As I was packing up to leave work Friday afternoon, I grabbed my North Face Recon backpack from the corner and threw in my personal belongings – reading glasses, portfolio, Hydro Flask – along with my work laptop. Suddenly an overwhelming sense of excitement welled up inside me. Maybe it was the anticipation that Friday afternoon brings or maybe because I was watching “Congo” when I wrote this or perhaps The North Face does that good of a job with storytelling, but I felt like I was preparing to head back into the field on some important mission, grabbing nothing but the essentials and hurriedly stuffing them away. When I finished zoning out, backpack zippers in hand, it occurred to me that I’ve now owned this pack for over ten years. Queue the nostalgia…
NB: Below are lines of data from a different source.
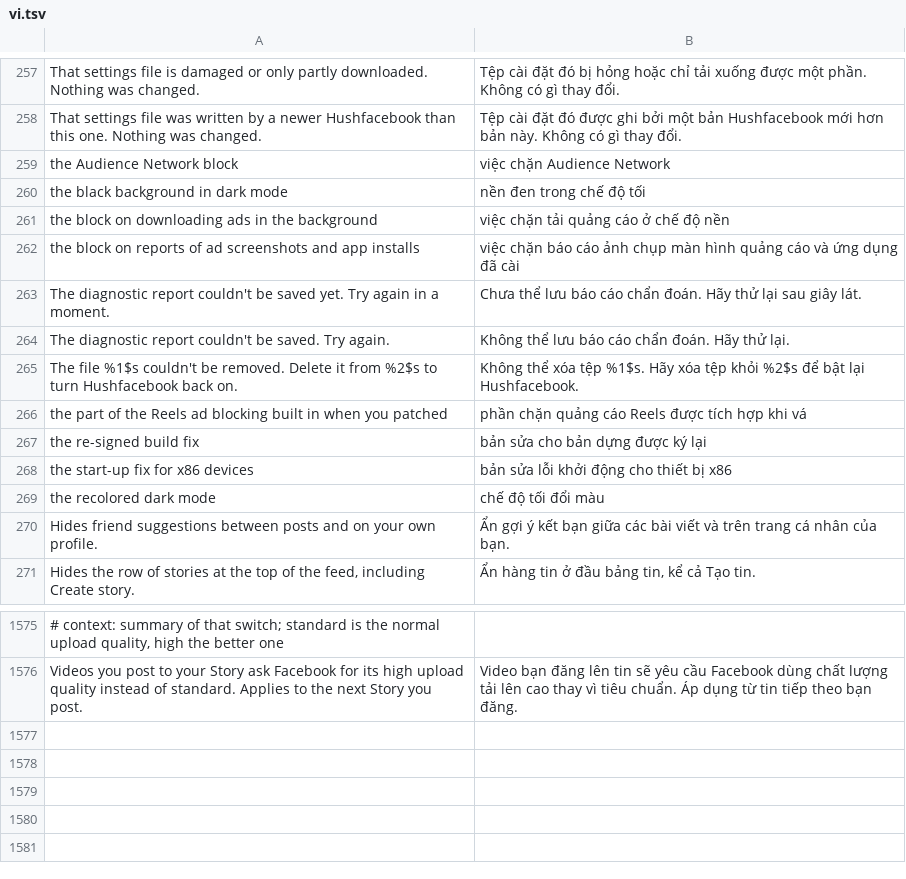
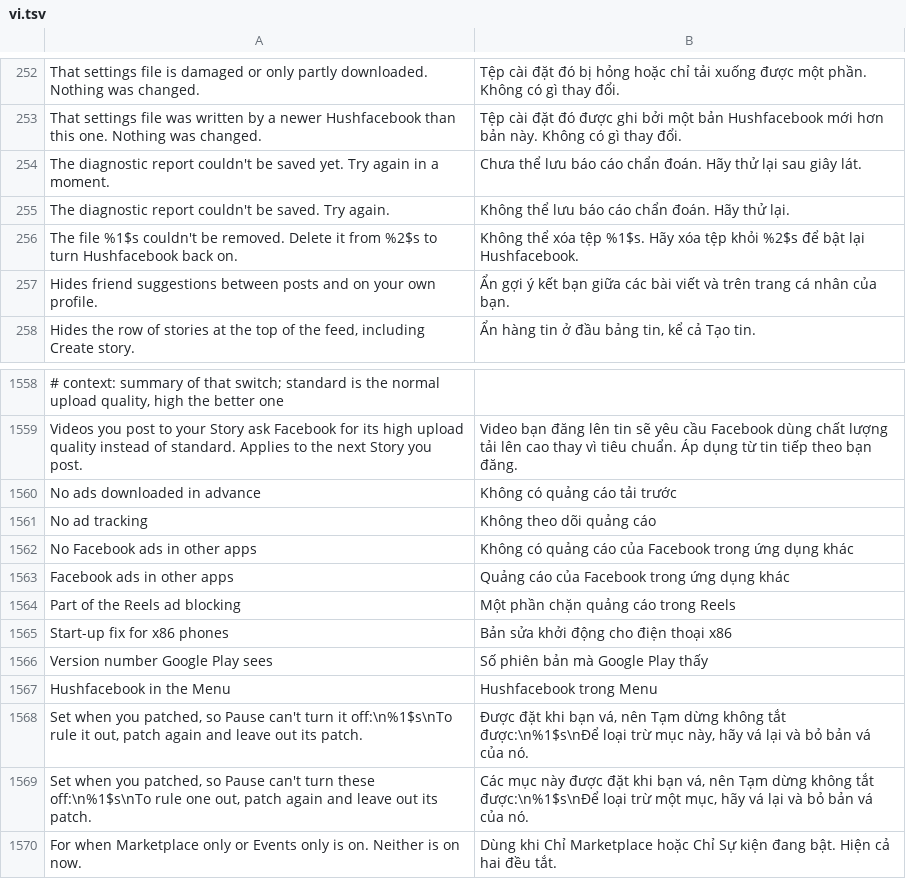
Before and after one commit to JhouHank/HushFacebook, a TSV file: extensions/shared/library/src/main/l10n/vi.tsv, drawn as a sheet; only a part is shown, gaps mark what is left out; removed rows and columns are numbered as before the commit, all else as after; the diff covers the shown part only; the diff names each change by its address in the sheet, - before the commit and + after, or states it on an @@ line.

Commit message:
fix(settings): one name per patch-time block, plainer wording
From the 2026-10-15 device audit. The Pause page's list of what Pause can't
reach was a 140-word paragraph naming patches in brackets, and five of them
went by different names on Set when you patched and the Privacy ads list.
PatchFamily.staysWhilePaused is now the one name all three pages use, and the
Pause page shows it as a bulleted list, with the patch in brackets only where
the two differ.

"Untested on X, so it starts off" becomes "Off by default, since it hasn't
been tried on X yet", and a greyed Return to regular Facebook says it's for
when Marketplace only or Events only is on. All six translation tables are
updated. A Robolectric list out of touch mode keeps its selected row in
place, so the now taller Pause page opened a row down there; the test reads
the page's button from a freshly bound row, as tap() does.

```diff
--- a/extensions/shared/library/src/main/l10n/vi.tsv
+++ b/extensions/shared/library/src/main/l10n/vi.tsv
-row 259: the Audience Network block | việc chặn Audience Network
-row 260: the black background in dark mode | nền đen trong chế độ tối
-row 261: the block on downloading ads in the background | việc chặn tải quảng cáo ở chế độ nền
-row 262: the block on reports of ad screenshots and app installs | việc chặn báo cáo ảnh chụp màn hình quảng cáo và ứng dụng đã cài
-row 266: the part of the Reels ad blocking built in when you patched | phần chặn quảng cáo Reels được tích hợp khi vá
-row 267: the re-signed build fix | bản sửa cho bản dựng được ký lại
-row 268: the start-up fix for x86 devices | bản sửa lỗi khởi động cho thiết bị x86
-row 269: the recolored dark mode | chế độ tối đổi màu
+row 1560: No ads downloaded in advance | Không có quảng cáo tải trước
+row 1561: No ad tracking | Không theo dõi quảng cáo
+row 1562: No Facebook ads in other apps | Không có quảng cáo của Facebook trong ứng dụng khác
+row 1563: Facebook ads in other apps | Quảng cáo của Facebook trong ứng dụng khác
+row 1564: Part of the Reels ad blocking | Một phần chặn quảng cáo trong Reels
+row 1565: Start-up fix for x86 phones | Bản sửa khởi động cho điện thoại x86
+row 1566: Version number Google Play sees | Số phiên bản mà Google Play thấy
+row 1567: Hushfacebook in the Menu | Hushfacebook trong Menu
+row 1568: Set when you patched, so Pause can't turn it off:\n%1$s\nTo rule it out, patch again and leave out its patch. | Được đặt khi bạn vá, nên Tạm dừng không tắt được:\n%1$s\nĐể loại trừ mục này, hãy vá lại và bỏ bản vá của nó.
+row 1569: Set when you patched, so Pause can't turn these off:\n%1$s\nTo rule one out, patch again and leave out its patch. | Các mục này được đặt khi bạn vá, nên Tạm dừng không tắt được:\n%1$s\nĐể loại trừ một mục, hãy vá lại và bỏ bản vá của nó.
+row 1570: For when Marketplace only or Events only is on. Neither is on now. | Dùng khi Chỉ Marketplace hoặc Chỉ Sự kiện đang bật. Hiện cả hai đều tắt.
```
Also changed, not shown: 9 removed rows and 24 edited cells elsewhere in this file, extensions/shared/library/src/main/l10n/de.tsv, extensions/shared/library/src/main/l10n/es.tsv, 16 other files.
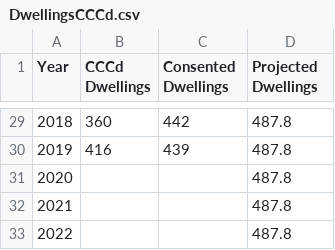
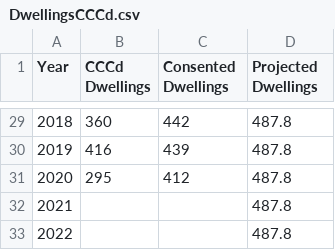
Before and after one commit to dccwebteam-app/PlotlyGraphs, a CSV file: data/DwellingsCCCd.csv, drawn as a sheet; only a part is shown, gaps mark what is left out.

```diff
--- a/data/DwellingsCCCd.csv
+++ b/data/DwellingsCCCd.csv
@@ -30,3 +30,3 @@ Year,CCCd Dwellings,Consented Dwellings,Projected Dwellings
 2019,416,439,487.8
-2020,,,487.8
+2020,295,412,487.8
 2021,,,487.8
```
Also changed, not shown: data/BCsAndPopulationGraph.csv, data/CitywideBCdataAnnual.csv, 6 other files.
When I graduated high school, my dad thought it was also time for me to upgrade my backpack. The old, trustworthy JanSport still had some juice left, but my dad and I both felt like it was time for me to adopt a newer, mature companion for my next journey to adulthood. So, we took a trip to REI to purchase my first North Face backpack (and first TNF item for that matter). Combing through the aisles of myriad product and eyeing every hang tag, I couldn’t believe packs could cost that much; this was no longer a $30 trip to Target! Though I was but a naive teenager at the time, I now realize that it was a lesson in investing. Not only did this pack take me through college, it carried me through graduate school, a two year stint in Mammoth Lakes, numerous road trips and day trips, and 10 countries not counting the re-visits (that’s more than one country per year that I’ve owned the pack!) During the summer months, when it wasn’t serving as my book bag or carry-on, it sufficed as a beach bag. For the short getaways, my overnighter. Now, as a responsible adult and family man, it’s my office bag (but still a trustworthy carry-on). And to think, I considered getting something else for work. For shame…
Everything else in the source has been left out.